- Titles using the heading tag <h1>, <h2> etc., not a font size on a <p>. Put your style on the <h> tag itself or define all <h> classes in your style sheet.
- Use those heading levels to show what’s in the site: the main topic, and each sub-topic.
- If you’re hiring an SEO expert, don’t bother too much with <title> tags, because s/he will put unique and good SEO titles on each page for you. Just give your WordPress articles or pages good juicy titles and <h> headings. But if you aren’t hiring an SEO expert, you’ll need a title that says what the page is about and is unique from all the other title tags in your site. You will be penalized if you have several pages with the same title. Watch out for software that does not allow you to uniquely title all your pages.
- Get the list of key words from the client (they will be searching for those phrases when the project is being tested ) and from the SEO expert, who should provide you with the results of their keyword research.
- Try to fit the keywords in the pages that you are writing, especially paying attention to the homepage.
- Internal links: link keywords to other areas of the web site.
- Put a list of the various areas of the site after your site introduction with the link to the appropriate area being key words. This may seem old fashioned but it tells the search engine and the user exactly where to find everything on the site.
- Always have informational pages on the site. You can’t spend the whole site trying to sell to your user, whether that be your product, your service, or your point of view. Search engines love information, so they give a lot of power to informational pages, something about your topic that makes you an expert. These can be static pages, but now, in the era of Word Press, even more useful are…
- Blogs. They are like informational pages but in a format that tells the search engines, “Hey, this site is having some action, it’s not just sitting there never changing.” But that’s more for the SEO Expert to explain to the client or you.
- I leave meta tags and titling to the SEO expert. What a relief. But if not, fill them up with key words and phrases. The description tag is very important. Keep it to the point but full of key words.

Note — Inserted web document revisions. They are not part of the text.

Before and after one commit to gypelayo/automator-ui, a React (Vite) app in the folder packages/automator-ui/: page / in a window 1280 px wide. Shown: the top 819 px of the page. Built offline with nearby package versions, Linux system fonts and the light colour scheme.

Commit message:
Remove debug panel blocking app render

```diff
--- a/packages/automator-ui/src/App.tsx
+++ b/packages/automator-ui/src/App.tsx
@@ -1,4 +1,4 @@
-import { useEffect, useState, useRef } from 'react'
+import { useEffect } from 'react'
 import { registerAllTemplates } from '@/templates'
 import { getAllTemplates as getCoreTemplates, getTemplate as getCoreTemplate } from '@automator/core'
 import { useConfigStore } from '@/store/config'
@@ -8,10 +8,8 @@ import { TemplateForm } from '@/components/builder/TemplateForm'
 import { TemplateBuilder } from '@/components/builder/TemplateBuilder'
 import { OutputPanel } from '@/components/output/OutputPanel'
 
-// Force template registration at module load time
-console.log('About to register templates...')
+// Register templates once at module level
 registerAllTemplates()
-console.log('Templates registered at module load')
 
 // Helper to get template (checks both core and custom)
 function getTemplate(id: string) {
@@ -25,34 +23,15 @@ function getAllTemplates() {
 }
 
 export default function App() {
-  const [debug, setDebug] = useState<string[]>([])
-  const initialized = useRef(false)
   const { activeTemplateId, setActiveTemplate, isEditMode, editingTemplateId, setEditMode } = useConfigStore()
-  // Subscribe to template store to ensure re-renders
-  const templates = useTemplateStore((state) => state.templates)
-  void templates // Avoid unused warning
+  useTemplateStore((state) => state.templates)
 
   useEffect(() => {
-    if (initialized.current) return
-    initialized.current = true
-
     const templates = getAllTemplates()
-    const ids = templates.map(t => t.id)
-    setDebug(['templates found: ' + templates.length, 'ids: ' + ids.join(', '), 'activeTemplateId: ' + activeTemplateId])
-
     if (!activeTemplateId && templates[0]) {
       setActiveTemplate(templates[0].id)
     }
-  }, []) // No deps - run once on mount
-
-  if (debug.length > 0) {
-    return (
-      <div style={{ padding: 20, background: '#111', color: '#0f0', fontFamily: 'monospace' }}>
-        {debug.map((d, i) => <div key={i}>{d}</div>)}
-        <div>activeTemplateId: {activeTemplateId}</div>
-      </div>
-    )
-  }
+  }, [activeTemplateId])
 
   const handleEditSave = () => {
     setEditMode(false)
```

- I fill in all the alt tags for photos, being sure to get in some key words in the process and often the name of the business if I think it will help in search results. This is also a polite thing to do for those who are not using graphics to “see” your page, or for those who are vision impaired. That’s the real use for the alt tags.
- Guide your user through the site. Often, I watch users reading vigilently the entire home page, eager to get the information presented there. But, when they get to the bottom, they just don’t know where to go next. So, in my design, I try to guide them to the next logical step in their visit to the site. Some users won’t use this at all, but some will really appreciate it. Also good for SEO (see “6. internal links”).

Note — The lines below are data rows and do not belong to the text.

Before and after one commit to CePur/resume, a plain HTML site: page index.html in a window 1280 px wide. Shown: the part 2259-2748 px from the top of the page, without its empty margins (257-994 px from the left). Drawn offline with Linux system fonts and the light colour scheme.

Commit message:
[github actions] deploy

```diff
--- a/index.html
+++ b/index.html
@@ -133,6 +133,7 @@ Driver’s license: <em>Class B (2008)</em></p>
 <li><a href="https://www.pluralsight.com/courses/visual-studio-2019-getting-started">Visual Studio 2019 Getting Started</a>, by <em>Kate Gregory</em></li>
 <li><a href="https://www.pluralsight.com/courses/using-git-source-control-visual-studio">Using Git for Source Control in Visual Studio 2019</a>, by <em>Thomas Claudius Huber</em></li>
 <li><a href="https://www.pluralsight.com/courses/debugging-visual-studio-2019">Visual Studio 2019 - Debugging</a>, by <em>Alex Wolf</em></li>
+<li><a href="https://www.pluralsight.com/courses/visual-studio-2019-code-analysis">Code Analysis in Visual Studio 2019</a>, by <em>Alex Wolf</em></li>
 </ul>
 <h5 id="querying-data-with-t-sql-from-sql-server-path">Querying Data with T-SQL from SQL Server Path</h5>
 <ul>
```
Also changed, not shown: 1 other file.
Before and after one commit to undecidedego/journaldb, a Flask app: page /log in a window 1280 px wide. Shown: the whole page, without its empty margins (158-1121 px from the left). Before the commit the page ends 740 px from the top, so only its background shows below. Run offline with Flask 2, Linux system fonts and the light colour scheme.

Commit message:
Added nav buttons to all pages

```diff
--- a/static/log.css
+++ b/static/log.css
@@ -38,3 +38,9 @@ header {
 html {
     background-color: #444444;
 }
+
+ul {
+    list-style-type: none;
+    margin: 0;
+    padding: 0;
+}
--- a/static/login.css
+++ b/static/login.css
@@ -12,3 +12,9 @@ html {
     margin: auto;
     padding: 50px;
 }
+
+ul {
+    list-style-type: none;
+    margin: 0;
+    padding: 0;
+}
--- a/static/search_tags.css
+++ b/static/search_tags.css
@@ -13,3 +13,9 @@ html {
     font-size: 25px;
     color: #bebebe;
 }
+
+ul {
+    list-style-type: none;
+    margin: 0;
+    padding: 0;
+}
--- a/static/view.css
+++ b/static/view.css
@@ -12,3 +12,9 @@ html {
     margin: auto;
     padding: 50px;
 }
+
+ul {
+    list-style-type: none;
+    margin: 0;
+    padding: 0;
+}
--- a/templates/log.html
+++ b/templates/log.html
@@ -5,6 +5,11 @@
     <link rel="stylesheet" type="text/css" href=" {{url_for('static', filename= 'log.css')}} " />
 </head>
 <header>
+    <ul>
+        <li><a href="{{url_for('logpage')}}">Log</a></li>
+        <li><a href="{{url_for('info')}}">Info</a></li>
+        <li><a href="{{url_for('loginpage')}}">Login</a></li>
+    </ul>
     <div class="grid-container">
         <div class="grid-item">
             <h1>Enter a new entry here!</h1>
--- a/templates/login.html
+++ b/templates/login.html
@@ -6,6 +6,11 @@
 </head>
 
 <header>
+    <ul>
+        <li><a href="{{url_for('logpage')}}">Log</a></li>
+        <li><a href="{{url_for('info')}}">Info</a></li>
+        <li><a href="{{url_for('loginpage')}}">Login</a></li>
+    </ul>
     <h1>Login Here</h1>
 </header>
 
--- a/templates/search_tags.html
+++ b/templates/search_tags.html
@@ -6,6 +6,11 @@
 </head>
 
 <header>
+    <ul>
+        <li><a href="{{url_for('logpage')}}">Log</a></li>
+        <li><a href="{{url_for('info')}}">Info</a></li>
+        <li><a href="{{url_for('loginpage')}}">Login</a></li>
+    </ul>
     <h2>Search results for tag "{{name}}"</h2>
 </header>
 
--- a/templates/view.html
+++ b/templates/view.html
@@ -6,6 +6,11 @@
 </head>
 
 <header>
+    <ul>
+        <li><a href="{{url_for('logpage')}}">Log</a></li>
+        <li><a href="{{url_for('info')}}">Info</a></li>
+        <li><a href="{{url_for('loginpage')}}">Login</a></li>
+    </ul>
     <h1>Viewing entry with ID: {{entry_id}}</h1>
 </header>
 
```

- If possible, have a menu on the bottom as well as the top of the page. One absolutely has to be text. If the top menu is graphic, then the footer with text links is absolutely essential. Use short linking words that don’t necessarily have to be the same as the top menu. Key words again.
- Have every page accessible from every other page, especially the home page. Do not have pages that are only accessible through other pages.
The really sad part of this all is that doing all the above used to be enough for a page to rise to the top of the search engines. But in the current market, you need help from a real SEO expert to give you that extra boost you need to get to the top of the search engines. But good web design is also a key element in the SEO equation. The two elements — good web design and SEO marketing –make the best partnership to have your web page rank where you think it should be.